Supplied material
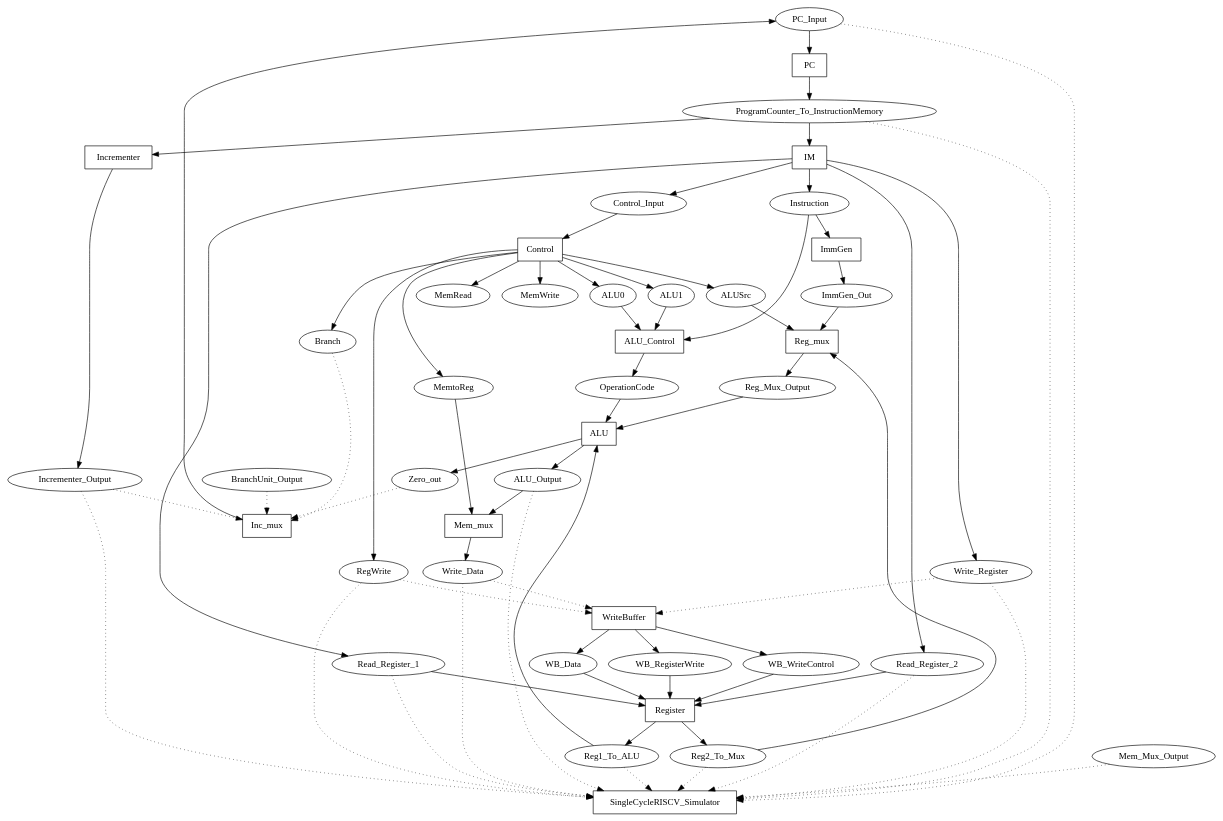
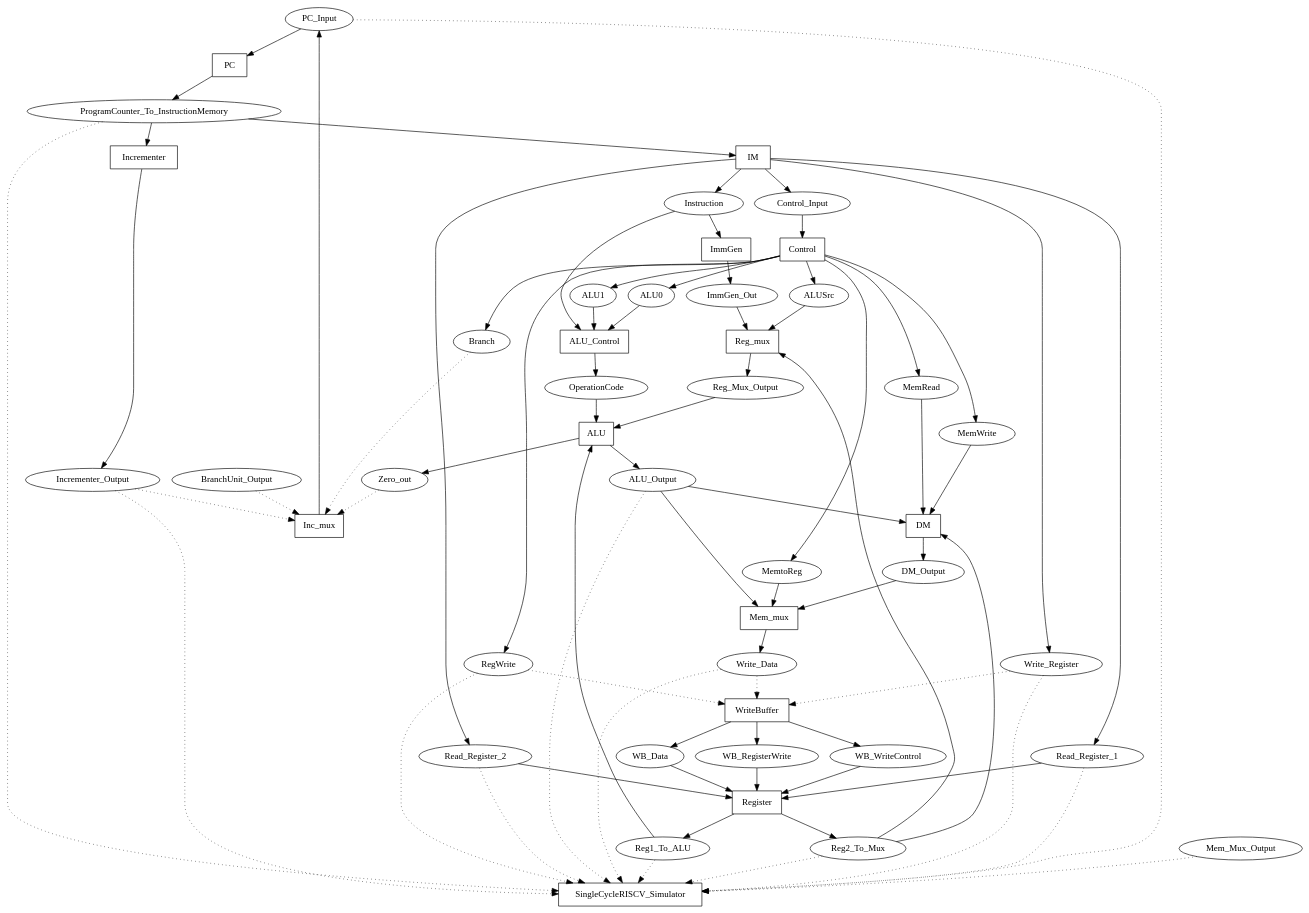
Before and after one commit to DanielRamyar/Master_Thesis: the diagram in SME_Implementations/SingleCycleRISCV/output/network.dot, drawn with Graphviz. The commit also changed 64 other files, not shown here.

```diff
--- a/SME_Implementations/SingleCycleRISCV/output/network.dot
+++ b/SME_Implementations/SingleCycleRISCV/output/network.dot
@@ -1,111 +1,119 @@
 digraph SingleCycleRISCV {
 "PC_Input" [shape=oval];
 "ProgramCounter_To_InstructionMemory" [shape=oval];
 "Instruction" [shape=oval];
 "Control_Input" [shape=oval];
 "ALU1" [shape=oval];
 "ALU0" [shape=oval];
 "Read_Register_1" [shape=oval];
 "Read_Register_2" [shape=oval];
 "WB_Data" [shape=oval];
 "WB_RegisterWrite" [shape=oval];
 "WB_WriteControl" [shape=oval];
 "OperationCode" [shape=oval];
 "Reg1_To_ALU" [shape=oval];
 "Reg_Mux_Output" [shape=oval];
+"ALU_Output" [shape=oval];
 "Reg2_To_Mux" [shape=oval];
+"MemRead" [shape=oval];
+"MemWrite" [shape=oval];
 "ALUSrc" [shape=oval];
 "ImmGen_Out" [shape=oval];
-"ALU_Output" [shape=oval];
 "MemtoReg" [shape=oval];
+"DM_Output" [shape=oval];
 "Incrementer_Output" [shape=oval];
 "Write_Register" [shape=oval];
 "RegWrite" [shape=oval];
-"MemRead" [shape=oval];
-"MemWrite" [shape=oval];
 "Branch" [shape=oval];
 "Zero_out" [shape=oval];
 "Write_Data" [shape=oval];
 "Mem_Mux_Output" [shape=oval];
 "BranchUnit_Output" [shape=oval];
 "PC" [shape=box];
 "Incrementer" [shape=box];
 "IM" [shape=box];
 "ImmGen" [shape=box];
 "ALU_Control" [shape=box];
 "Control" [shape=box];
 "Register" [shape=box];
 "ALU" [shape=box];
+"DM" [shape=box];
+"Mem_mux" [shape=box];
 "Reg_mux" [shape=box];
-"Mem_mux" [shape=box];
 "Inc_mux" [shape=box];
 "WriteBuffer" [shape=box];
 "SingleCycleRISCV_Simulator" [shape=box];
 "PC_Input" -> "PC";
 "ProgramCounter_To_InstructionMemory" -> "Incrementer";
 "ProgramCounter_To_InstructionMemory" -> "IM";
 "Instruction" -> "ImmGen";
 "Instruction" -> "ALU_Control";
 "Control_Input" -> "Control";
 "ALU1" -> "ALU_Control";
 "ALU0" -> "ALU_Control";
 "Read_Register_1" -> "Register";
 "Read_Register_2" -> "Register";
 "WB_Data" -> "Register";
 "WB_RegisterWrite" -> "Register";
 "WB_WriteControl" -> "Register";
 "OperationCode" -> "ALU";
 "Reg1_To_ALU" -> "ALU";
 "Reg_Mux_Output" -> "ALU";
+"ALU_Output" -> "DM";
+"ALU_Output" -> "Mem_mux";
+"Reg2_To_Mux" -> "DM";
 "Reg2_To_Mux" -> "Reg_mux";
+"MemRead" -> "DM";
+"MemWrite" -> "DM";
 "ALUSrc" -> "Reg_mux";
 "ImmGen_Out" -> "Reg_mux";
-"ALU_Output" -> "Mem_mux";
 "MemtoReg" -> "Mem_mux";
+"DM_Output" -> "Mem_mux";
 "PC" -> "ProgramCounter_To_InstructionMemory";
 "Incrementer" -> "Incrementer_Output";
 "Inc_mux" -> "PC_Input";
 "IM" -> "Read_Register_1";
 "IM" -> "Read_Register_2";
 "IM" -> "Write_Register";
 "IM" -> "Control_Input";
 "IM" -> "Instruction";
 "ImmGen" -> "ImmGen_Out";
 "Control" -> "ALUSrc";
 "Control" -> "MemtoReg";
 "Control" -> "RegWrite";
 "Control" -> "MemRead";
 "Control" -> "MemWrite";
 "Control" -> "Branch";
 "Control" -> "ALU1";
 "Control" -> "ALU0";
 "ALU_Control" -> "OperationCode";
 "Register" -> "Reg1_To_ALU";
 "Register" -> "Reg2_To_Mux";
 "ALU" -> "ALU_Output";
 "ALU" -> "Zero_out";
+"DM" -> "DM_Output";
 "Reg_mux" -> "Reg_Mux_Output";
 "Mem_mux" -> "Write_Data";
 "WriteBuffer" -> "WB_Data";
 "WriteBuffer" -> "WB_RegisterWrite";
 "WriteBuffer" -> "WB_WriteControl";
 "ProgramCounter_To_InstructionMemory" -> "SingleCycleRISCV_Simulator" [style=dotted];
 "PC_Input" -> "SingleCycleRISCV_Simulator" [style=dotted];
 "Incrementer_Output" -> "SingleCycleRISCV_Simulator" [style=dotted];
 "Incrementer_Output" -> "Inc_mux" [style=dotted];
 "Read_Register_1" -> "SingleCycleRISCV_Simulator" [style=dotted];
 "Read_Register_2" -> "SingleCycleRISCV_Simulator" [style=dotted];
 "Write_Register" -> "SingleCycleRISCV_Simulator" [style=dotted];
 "Write_Register" -> "WriteBuffer" [style=dotted];
 "Write_Data" -> "SingleCycleRISCV_Simulator" [style=dotted];
 "Write_Data" -> "WriteBuffer" [style=dotted];
 "RegWrite" -> "SingleCycleRISCV_Simulator" [style=dotted];
 "RegWrite" -> "WriteBuffer" [style=dotted];
 "Reg1_To_ALU" -> "SingleCycleRISCV_Simulator" [style=dotted];
 "Reg2_To_Mux" -> "SingleCycleRISCV_Simulator" [style=dotted];
 "ALU_Output" -> "SingleCycleRISCV_Simulator" [style=dotted];
 "Mem_Mux_Output" -> "SingleCycleRISCV_Simulator" [style=dotted];
 "Zero_out" -> "Inc_mux" [style=dotted];
 "Branch" -> "Inc_mux" [style=dotted];
 "BranchUnit_Output" -> "Inc_mux" [style=dotted];
 }
```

Required action
Exactly reproduce each entry, but drop the pictures.

Response box
Before and after one commit to DanielRamyar/Master_Thesis: the diagram in SME_Implementations/SingleCycleRISCV/output/network.dot, drawn with Graphviz. The commit also changed 64 other files, not shown here.

```diff
--- a/SME_Implementations/SingleCycleRISCV/output/network.dot
+++ b/SME_Implementations/SingleCycleRISCV/output/network.dot
@@ -1,111 +1,119 @@
 digraph SingleCycleRISCV {
 "PC_Input" [shape=oval];
 "ProgramCounter_To_InstructionMemory" [shape=oval];
 "Instruction" [shape=oval];
 "Control_Input" [shape=oval];
 "ALU1" [shape=oval];
 "ALU0" [shape=oval];
 "Read_Register_1" [shape=oval];
 "Read_Register_2" [shape=oval];
 "WB_Data" [shape=oval];
 "WB_RegisterWrite" [shape=oval];
 "WB_WriteControl" [shape=oval];
 "OperationCode" [shape=oval];
 "Reg1_To_ALU" [shape=oval];
 "Reg_Mux_Output" [shape=oval];
+"ALU_Output" [shape=oval];
 "Reg2_To_Mux" [shape=oval];
+"MemRead" [shape=oval];
+"MemWrite" [shape=oval];
 "ALUSrc" [shape=oval];
 "ImmGen_Out" [shape=oval];
-"ALU_Output" [shape=oval];
 "MemtoReg" [shape=oval];
+"DM_Output" [shape=oval];
 "Incrementer_Output" [shape=oval];
 "Write_Register" [shape=oval];
 "RegWrite" [shape=oval];
-"MemRead" [shape=oval];
-"MemWrite" [shape=oval];
 "Branch" [shape=oval];
 "Zero_out" [shape=oval];
 "Write_Data" [shape=oval];
 "Mem_Mux_Output" [shape=oval];
 "BranchUnit_Output" [shape=oval];
 "PC" [shape=box];
 "Incrementer" [shape=box];
 "IM" [shape=box];
 "ImmGen" [shape=box];
 "ALU_Control" [shape=box];
 "Control" [shape=box];
 "Register" [shape=box];
 "ALU" [shape=box];
+"DM" [shape=box];
+"Mem_mux" [shape=box];
 "Reg_mux" [shape=box];
-"Mem_mux" [shape=box];
 "Inc_mux" [shape=box];
 "WriteBuffer" [shape=box];
 "SingleCycleRISCV_Simulator" [shape=box];
 "PC_Input" -> "PC";
 "ProgramCounter_To_InstructionMemory" -> "Incrementer";
 "ProgramCounter_To_InstructionMemory" -> "IM";
 "Instruction" -> "ImmGen";
 "Instruction" -> "ALU_Control";
 "Control_Input" -> "Control";
 "ALU1" -> "ALU_Control";
 "ALU0" -> "ALU_Control";
 "Read_Register_1" -> "Register";
 "Read_Register_2" -> "Register";
 "WB_Data" -> "Register";
 "WB_RegisterWrite" -> "Register";
 "WB_WriteControl" -> "Register";
 "OperationCode" -> "ALU";
 "Reg1_To_ALU" -> "ALU";
 "Reg_Mux_Output" -> "ALU";
+"ALU_Output" -> "DM";
+"ALU_Output" -> "Mem_mux";
+"Reg2_To_Mux" -> "DM";
 "Reg2_To_Mux" -> "Reg_mux";
+"MemRead" -> "DM";
+"MemWrite" -> "DM";
 "ALUSrc" -> "Reg_mux";
 "ImmGen_Out" -> "Reg_mux";
-"ALU_Output" -> "Mem_mux";
 "MemtoReg" -> "Mem_mux";
+"DM_Output" -> "Mem_mux";
 "PC" -> "ProgramCounter_To_InstructionMemory";
 "Incrementer" -> "Incrementer_Output";
 "Inc_mux" -> "PC_Input";
 "IM" -> "Read_Register_1";
 "IM" -> "Read_Register_2";
 "IM" -> "Write_Register";
 "IM" -> "Control_Input";
 "IM" -> "Instruction";
 "ImmGen" -> "ImmGen_Out";
 "Control" -> "ALUSrc";
 "Control" -> "MemtoReg";
 "Control" -> "RegWrite";
 "Control" -> "MemRead";
 "Control" -> "MemWrite";
 "Control" -> "Branch";
 "Control" -> "ALU1";
 "Control" -> "ALU0";
 "ALU_Control" -> "OperationCode";
 "Register" -> "Reg1_To_ALU";
 "Register" -> "Reg2_To_Mux";
 "ALU" -> "ALU_Output";
 "ALU" -> "Zero_out";
+"DM" -> "DM_Output";
 "Reg_mux" -> "Reg_Mux_Output";
 "Mem_mux" -> "Write_Data";
 "WriteBuffer" -> "WB_Data";
 "WriteBuffer" -> "WB_RegisterWrite";
 "WriteBuffer" -> "WB_WriteControl";
 "ProgramCounter_To_InstructionMemory" -> "SingleCycleRISCV_Simulator" [style=dotted];
 "PC_Input" -> "SingleCycleRISCV_Simulator" [style=dotted];
 "Incrementer_Output" -> "SingleCycleRISCV_Simulator" [style=dotted];
 "Incrementer_Output" -> "Inc_mux" [style=dotted];
 "Read_Register_1" -> "SingleCycleRISCV_Simulator" [style=dotted];
 "Read_Register_2" -> "SingleCycleRISCV_Simulator" [style=dotted];
 "Write_Register" -> "SingleCycleRISCV_Simulator" [style=dotted];
 "Write_Register" -> "WriteBuffer" [style=dotted];
 "Write_Data" -> "SingleCycleRISCV_Simulator" [style=dotted];
 "Write_Data" -> "WriteBuffer" [style=dotted];
 "RegWrite" -> "SingleCycleRISCV_Simulator" [style=dotted];
 "RegWrite" -> "WriteBuffer" [style=dotted];
 "Reg1_To_ALU" -> "SingleCycleRISCV_Simulator" [style=dotted];
 "Reg2_To_Mux" -> "SingleCycleRISCV_Simulator" [style=dotted];
 "ALU_Output" -> "SingleCycleRISCV_Simulator" [style=dotted];
 "Mem_Mux_Output" -> "SingleCycleRISCV_Simulator" [style=dotted];
 "Zero_out" -> "Inc_mux" [style=dotted];
 "Branch" -> "Inc_mux" [style=dotted];
 "BranchUnit_Output" -> "Inc_mux" [style=dotted];
 }
```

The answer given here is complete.